##### Input data #####

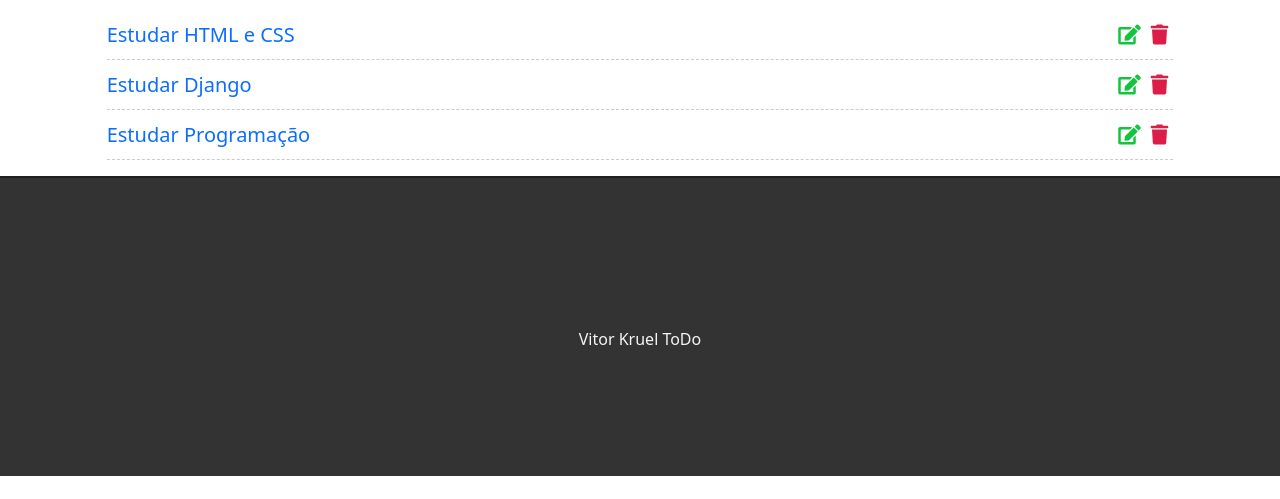
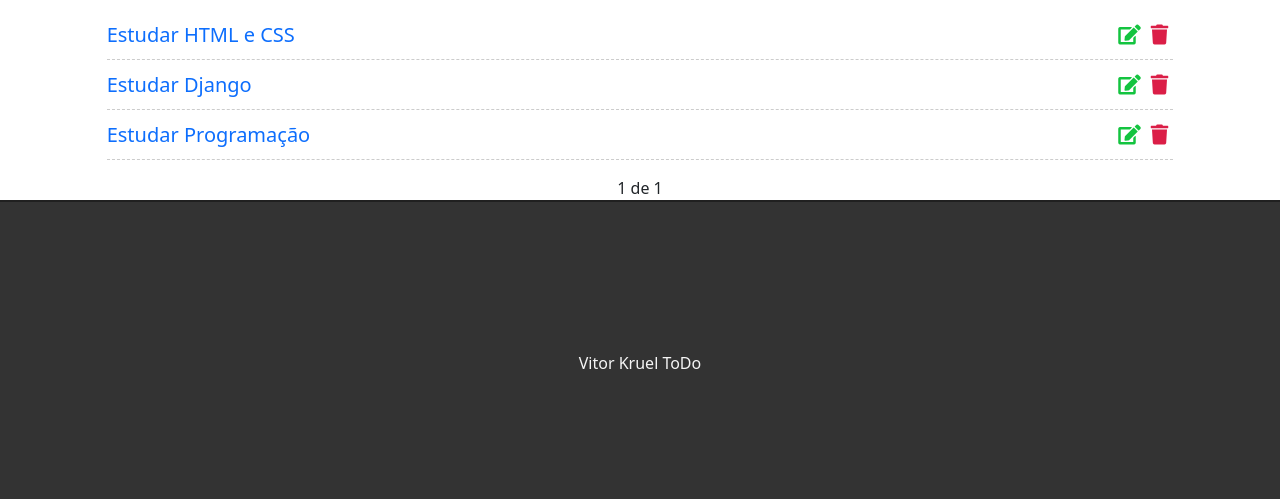
Before and after one commit to VitorKruel102/ToDo-List, a Django app: page / in a window 1280 px wide. Shown: the part 191-690 px from the top of the page. Run offline with Django 3.2, Linux system fonts and the light colour scheme; data comes from the database, SQL or seed files in the repository; both versions use the stored data as it was after the commit; some libraries are stand-ins or nearby versions.

Commit message:
Trabalhando paginação.

```diff
--- a/tasks/static/css/style.css
+++ b/tasks/static/css/style.css
@@ -127,3 +127,30 @@ footer p {
     top: 50%;
     position: relative;
 }
+
+/* MESSEGES */
+
+ul.messages {
+    padding: 0%;
+}
+
+ul.messages li {
+    list-style: none;
+}
+
+/* Paginação */
+
+.pagination {
+    margin-bottom: 0%;
+}
+
+.step-links {
+    position: relative;
+    margin-left: auto;
+    margin-right: auto;
+}
+
+.step-links .current {
+    margin-left: 5px;
+    margin-right: 5px;
+}
--- a/tasks/static/js/scripts.js
+++ b/tasks/static/js/scripts.js
@@ -1 +1,18 @@
-console.log('funcionou!')
+$( document ).ready(function() {
+
+    var deleteBtn = $('.delete-btn');
+
+    $(deleteBtn).on('click', function(e) {
+
+        e.preventDefault();
+
+        var delLink = $(this).attr('href');
+        var result = confirm('Quer deletar esta tarefa?');
+
+        if(result) {
+            window.location.href = delLink;
+        }
+
+    });
+
+})
--- a/tasks/templates/base.html
+++ b/tasks/templates/base.html
@@ -41,6 +41,8 @@
     </div>
 
     <script src="https://cdn.jsdelivr.net/npm/bootstrap@5.2.3/dist/js/bootstrap.min.js" integrity="sha384-cuYeSxntonz0PPNlHhBs68uyIAVpIIOZZ5JqeqvYYIcEL727kskC66kF92t6Xl2V" crossorigin="anonymous"></script>
+    <script src="https://code.jquery.com/jquery-1.9.1.js"></script>
     <script src="{% static 'js/scripts.js' %}"></script>
+
 </body>
 </html>
--- a/tasks/templates/tasks/list.html
+++ b/tasks/templates/tasks/list.html
@@ -16,15 +16,39 @@
             <i class="fas fa-search"></i>
         </div>
     </div>
+    {% if messages %}
+        <ul class="messages">
+            {% for message in messages %}
+                <li {% if message.tags %} class="alert alert-{{message.tags}}"{% endif %}>{{message}}
+
+                </li>
+            {% endfor %}
+        </ul>
+    {% endif%}
 
     <ul class="task-list">
         {% for task in tasks %}
         <li class="task-item">
             <span><a href="task/{{task.id}}">{{task.title}}</a></span>
-            <span><i class="fas fa-trash"></i></span>
+            <a href="delete/{{task.id}}" class="delete-btn"><span><i class="fas fa-trash"></i></span></a>
             <a href="edit/{{task.id}}"><span><i class="fas fa-edit"></i></span></a>
         </li>
         {% endfor %}
     </ul>
+    <div class="pagination">
+        <span class="step-links">
+            {% if tasks.has_previous %}
+                <a href="?page={{ tasks.previous_page_number }}"> <i class="fas fa-arrow-left"></i></a>
+            {% endif %}
+
+            <span class="current">
+                {{ tasks.number }} de {{ tasks.paginator.num_pages }}
+            </span>
+
+            {% if tasks.has_next %}
+                <a href="?page={{ tasks.next_page_number }}"> <i class="fas fa-arrow-right"></i></a>
+            {% endif %}
+        </span>
+    </div>
 </div>
 {% endblock %}
--- a/tasks/urls.py
+++ b/tasks/urls.py
@@ -1,12 +1,13 @@
 from django.urls import path
 
-from tasks.views import helloWorld, taskList, taskView, yourName, newTask, editTask
+from tasks.views import helloWorld, taskList, taskView, yourName, newTask, editTask, deleteTask
 
 urlpatterns = [
     path('helloWorld/', helloWorld),
     path('', taskList, name='task-list'),
     path('task/<int:id>', taskView, name='task-list'),
     path('newtask/', newTask, name='new-task'),
-    path('edit/<int:id>', editTask, name='edit'), #O Id é utilizado para mostar os dados atuais para saber o que vai editar.
+    path('edit/<int:id>', editTask, name='edit-task'), #O Id é utilizado para mostar os dados atuais para saber o que vai editar.
+    path('delete/<int:id>', deleteTask, name='delete-task'),
     path('yourname/<str:name>', yourName, name='your-name')
 ]
--- a/tasks/views.py
+++ b/tasks/views.py
@@ -1,11 +1,19 @@
 from django.shortcuts import render, get_object_or_404, redirect
+from django.core.paginator import Paginator
 from django.http import HttpResponse
+from django.contrib import messages
+
 
 from .models import Task
 from .forms import TaskForm
 
 def taskList(request):
-    tasks = Task.objects.all().order_by('-created_at')
+    tasks_list = Task.objects.all().order_by('-created_at')
+
+    paginator = Paginator(tasks_list, 3)
+    page = request.GET.get('page')
+    tasks = paginator.get_page(page)
+
     return render(request, 'tasks/list.html', {'tasks': tasks})
 
 def taskView(request, id):
@@ -42,6 +50,18 @@ def editTask(request, id):
     else:
         return render(request, 'tasks/edittask.html', {'form': form, 'task': task})
 
+
+
+def deleteTask(request, id):
+    task = get_object_or_404(Task, pk=id)
+    task.delete()
+
+    messages.info(request, 'Tarefa deletada com sucesso.')
+
+    return redirect('/')
+
+
+
 def helloWorld(request):
     return HttpResponse('Hello World')
 
```
Also changed, not shown: db.sqlite3.
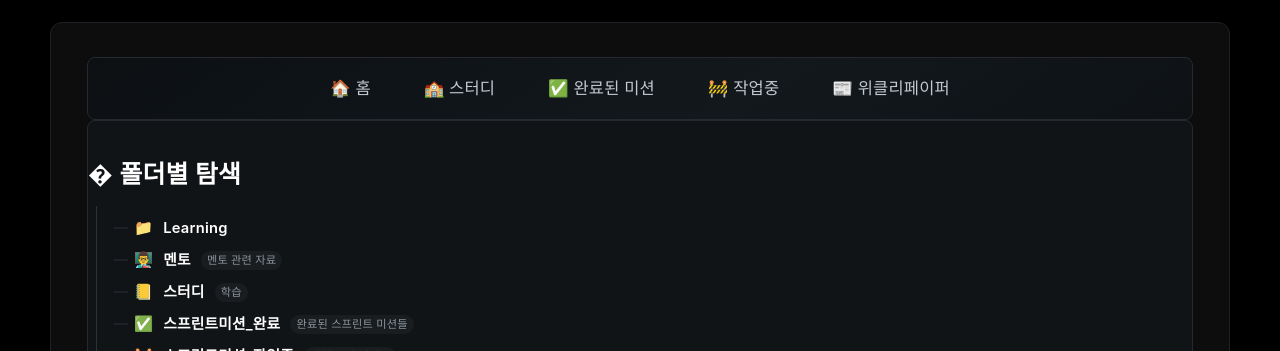
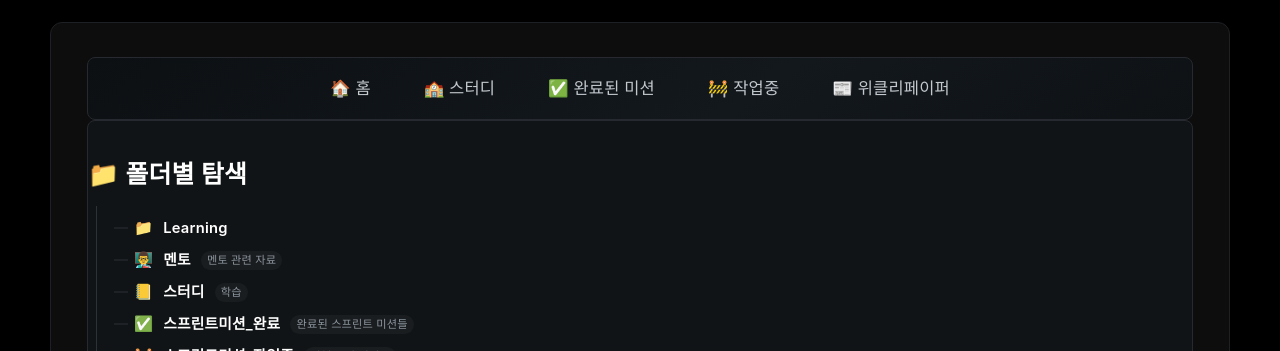
Before and after one commit to c0z0c/sprint_mission, a Jekyll site: the page built from index.md, in a window 1280 px wide. Shown: the top 351 px of the page. Built offline with Jekyll 4.4.1, drawn with Linux system fonts in a browser that asks for light colours.

Commit message:
폴더 탐색 아이콘 변경

```diff
--- a/index.md
+++ b/index.md
@@ -9,7 +9,7 @@ pragma: no-cache
 
 <div class="nav-sections">
   <div class="section-card">
-    <h2>� 폴더별 탐색</h2>
+    <h2>📁 폴더별 탐색</h2>
     <div class="folder-links">
       {% assign folder_set = "" | split: "" %}
       {% assign folder_icons = "멘토:👨‍🏫,스프린트미션_완료:✅,스프린트미션_작업중:🚧,위클리페이퍼:📰,스터디:📒,실습:🔬,백업:💾" | split: "," %}
```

#####

Work to be completed:
Find the number of lines in the records that include the word "render". Write only that number.

Response area:
3